A quintessential pursuit of heresy occurred in the 4th and 5th century. Today those old battle lines are discussed and dissected from seminary pulpits. The heretic has few writings, not because he did not write, but because they were destroyed by his detractors. The hero on the other hand is still commonly quoted, and republished today. All we know of the heretic is his name, a little history, perhaps a few brief writings, and his effective defenses against the accusations.

His name is defamed as a great heretic in Christian history, but not because we know what he taught, but because of who accused him, and what they said about what he taught.

Augustine is remembered as the hero, and Pelagius the heretic, and the methods of the pursuit of a heretic has been outlined for us down through the ages on the basis if this story.

Pelagius came from Britain (perhaps from Wales) to Rome, and saw rampant immorality, and even a laxity of morality in the Roman church. He came as a moralist. He perceived the teachings of Augustine on the nature of sin and grace to be detrimental toward encouraging holiness. At some point in the interactions Augustine responded by accusing Pelagius of heresy, and with his influence, and that of others had Pelagius brought before councils on heresy charges. Over the years, two ecclesiastical synods, two popes, as many as thirty-two bishops and many influential Christians found nothing wrong with Pelagius' teachings.
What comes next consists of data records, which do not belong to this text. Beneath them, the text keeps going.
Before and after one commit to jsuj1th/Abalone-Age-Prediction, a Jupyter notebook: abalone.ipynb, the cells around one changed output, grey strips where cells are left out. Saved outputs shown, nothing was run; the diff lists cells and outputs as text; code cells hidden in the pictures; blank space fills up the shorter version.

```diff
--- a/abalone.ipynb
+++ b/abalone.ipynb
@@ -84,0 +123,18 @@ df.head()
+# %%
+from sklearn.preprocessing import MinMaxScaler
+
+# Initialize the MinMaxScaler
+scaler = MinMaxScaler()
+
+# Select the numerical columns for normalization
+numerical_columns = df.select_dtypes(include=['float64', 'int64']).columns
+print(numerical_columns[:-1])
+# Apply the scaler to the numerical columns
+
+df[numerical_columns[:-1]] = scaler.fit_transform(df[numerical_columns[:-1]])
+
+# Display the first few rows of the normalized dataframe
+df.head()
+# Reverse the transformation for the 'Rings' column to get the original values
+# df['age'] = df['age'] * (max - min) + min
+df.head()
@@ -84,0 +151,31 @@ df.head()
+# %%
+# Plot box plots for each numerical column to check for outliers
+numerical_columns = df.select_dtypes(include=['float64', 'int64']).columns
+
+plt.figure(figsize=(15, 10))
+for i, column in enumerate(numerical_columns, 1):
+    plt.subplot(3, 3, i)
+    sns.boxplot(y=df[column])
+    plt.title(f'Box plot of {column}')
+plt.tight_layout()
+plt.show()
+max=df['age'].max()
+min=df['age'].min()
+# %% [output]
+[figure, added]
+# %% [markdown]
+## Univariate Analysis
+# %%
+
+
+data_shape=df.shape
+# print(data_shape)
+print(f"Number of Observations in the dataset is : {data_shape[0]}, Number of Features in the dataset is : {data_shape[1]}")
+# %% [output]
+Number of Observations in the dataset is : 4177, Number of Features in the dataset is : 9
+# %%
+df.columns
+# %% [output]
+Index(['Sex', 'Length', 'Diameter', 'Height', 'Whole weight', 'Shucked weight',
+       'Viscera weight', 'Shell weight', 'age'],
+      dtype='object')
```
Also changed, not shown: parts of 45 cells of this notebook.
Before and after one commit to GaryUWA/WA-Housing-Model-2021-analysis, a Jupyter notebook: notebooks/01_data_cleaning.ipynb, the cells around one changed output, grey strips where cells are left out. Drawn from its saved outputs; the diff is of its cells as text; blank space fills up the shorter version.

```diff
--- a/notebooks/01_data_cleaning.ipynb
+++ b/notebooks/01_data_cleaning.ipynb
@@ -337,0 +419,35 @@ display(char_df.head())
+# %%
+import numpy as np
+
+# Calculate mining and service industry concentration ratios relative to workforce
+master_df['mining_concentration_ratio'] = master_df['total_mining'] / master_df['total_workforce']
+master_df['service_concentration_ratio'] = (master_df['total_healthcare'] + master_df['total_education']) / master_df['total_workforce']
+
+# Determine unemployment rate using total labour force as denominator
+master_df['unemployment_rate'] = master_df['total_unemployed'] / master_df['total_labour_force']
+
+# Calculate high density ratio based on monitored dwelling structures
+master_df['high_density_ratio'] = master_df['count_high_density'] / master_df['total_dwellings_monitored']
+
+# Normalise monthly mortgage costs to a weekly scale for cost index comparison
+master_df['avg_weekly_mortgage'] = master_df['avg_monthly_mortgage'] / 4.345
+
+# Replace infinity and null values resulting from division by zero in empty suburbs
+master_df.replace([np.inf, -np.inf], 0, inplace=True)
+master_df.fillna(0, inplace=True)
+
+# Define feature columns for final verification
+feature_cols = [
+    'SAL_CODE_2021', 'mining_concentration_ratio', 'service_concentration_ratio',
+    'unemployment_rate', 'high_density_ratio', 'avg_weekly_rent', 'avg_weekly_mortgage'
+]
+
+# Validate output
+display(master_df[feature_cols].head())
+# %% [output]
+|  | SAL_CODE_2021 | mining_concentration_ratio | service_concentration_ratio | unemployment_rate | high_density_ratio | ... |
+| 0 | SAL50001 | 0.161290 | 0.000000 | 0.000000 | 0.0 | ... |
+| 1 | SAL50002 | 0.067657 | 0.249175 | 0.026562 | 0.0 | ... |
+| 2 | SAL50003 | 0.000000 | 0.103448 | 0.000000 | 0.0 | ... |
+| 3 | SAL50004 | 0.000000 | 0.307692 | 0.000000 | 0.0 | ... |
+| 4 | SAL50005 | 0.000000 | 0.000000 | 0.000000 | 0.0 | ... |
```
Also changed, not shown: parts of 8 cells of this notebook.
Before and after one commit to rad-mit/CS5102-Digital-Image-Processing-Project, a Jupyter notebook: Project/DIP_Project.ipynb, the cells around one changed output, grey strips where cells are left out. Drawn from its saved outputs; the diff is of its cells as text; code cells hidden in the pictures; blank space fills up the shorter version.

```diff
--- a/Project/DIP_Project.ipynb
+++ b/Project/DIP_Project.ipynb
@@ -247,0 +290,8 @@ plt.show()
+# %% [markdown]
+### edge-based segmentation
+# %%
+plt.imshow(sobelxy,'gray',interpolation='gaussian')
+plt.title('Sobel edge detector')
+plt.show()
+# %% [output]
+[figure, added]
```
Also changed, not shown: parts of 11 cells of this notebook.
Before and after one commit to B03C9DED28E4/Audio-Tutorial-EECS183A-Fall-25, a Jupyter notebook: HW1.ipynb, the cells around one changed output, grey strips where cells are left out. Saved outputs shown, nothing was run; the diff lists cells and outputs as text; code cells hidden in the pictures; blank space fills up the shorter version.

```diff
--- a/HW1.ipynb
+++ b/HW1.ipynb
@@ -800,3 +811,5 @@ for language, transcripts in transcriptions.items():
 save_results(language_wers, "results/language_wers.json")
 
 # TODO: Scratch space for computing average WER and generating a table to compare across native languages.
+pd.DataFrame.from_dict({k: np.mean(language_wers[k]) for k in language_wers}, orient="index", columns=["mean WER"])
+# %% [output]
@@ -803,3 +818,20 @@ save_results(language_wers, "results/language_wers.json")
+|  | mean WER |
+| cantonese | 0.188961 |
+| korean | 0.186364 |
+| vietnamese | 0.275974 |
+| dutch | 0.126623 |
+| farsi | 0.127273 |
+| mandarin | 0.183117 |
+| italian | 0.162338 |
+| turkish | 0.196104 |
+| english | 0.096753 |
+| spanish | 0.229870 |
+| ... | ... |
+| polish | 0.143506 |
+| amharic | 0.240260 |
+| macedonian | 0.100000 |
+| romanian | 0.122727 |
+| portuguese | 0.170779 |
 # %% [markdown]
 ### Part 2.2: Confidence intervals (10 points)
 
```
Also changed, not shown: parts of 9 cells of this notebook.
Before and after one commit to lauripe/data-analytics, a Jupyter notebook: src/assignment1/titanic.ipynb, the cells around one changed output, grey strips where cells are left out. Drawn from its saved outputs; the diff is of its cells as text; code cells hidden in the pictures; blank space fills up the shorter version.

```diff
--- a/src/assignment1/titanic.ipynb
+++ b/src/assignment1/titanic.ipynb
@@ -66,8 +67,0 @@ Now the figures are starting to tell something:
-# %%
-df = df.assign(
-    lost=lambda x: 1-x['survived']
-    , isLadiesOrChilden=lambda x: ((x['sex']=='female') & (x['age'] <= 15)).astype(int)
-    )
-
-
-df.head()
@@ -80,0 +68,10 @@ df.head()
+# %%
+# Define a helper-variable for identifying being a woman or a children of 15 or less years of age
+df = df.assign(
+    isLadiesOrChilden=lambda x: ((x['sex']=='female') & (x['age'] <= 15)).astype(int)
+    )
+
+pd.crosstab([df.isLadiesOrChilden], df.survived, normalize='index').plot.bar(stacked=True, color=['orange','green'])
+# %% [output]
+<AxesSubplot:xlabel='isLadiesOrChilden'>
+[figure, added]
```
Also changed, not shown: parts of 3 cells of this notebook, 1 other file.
There is evidence that many of the anti-pelagian writings of the church fathers quote Pelagius and make a variety of arguments against points which it is unlikely that Pelagius intended.

Jerome refers to Pelagius as "the huge bloated Alpine dog" who must be "battered with the club of the spirit."

Even after being exonerated many times, Augustine, Jerome, and others kept pursuing some final verdict of Heresy.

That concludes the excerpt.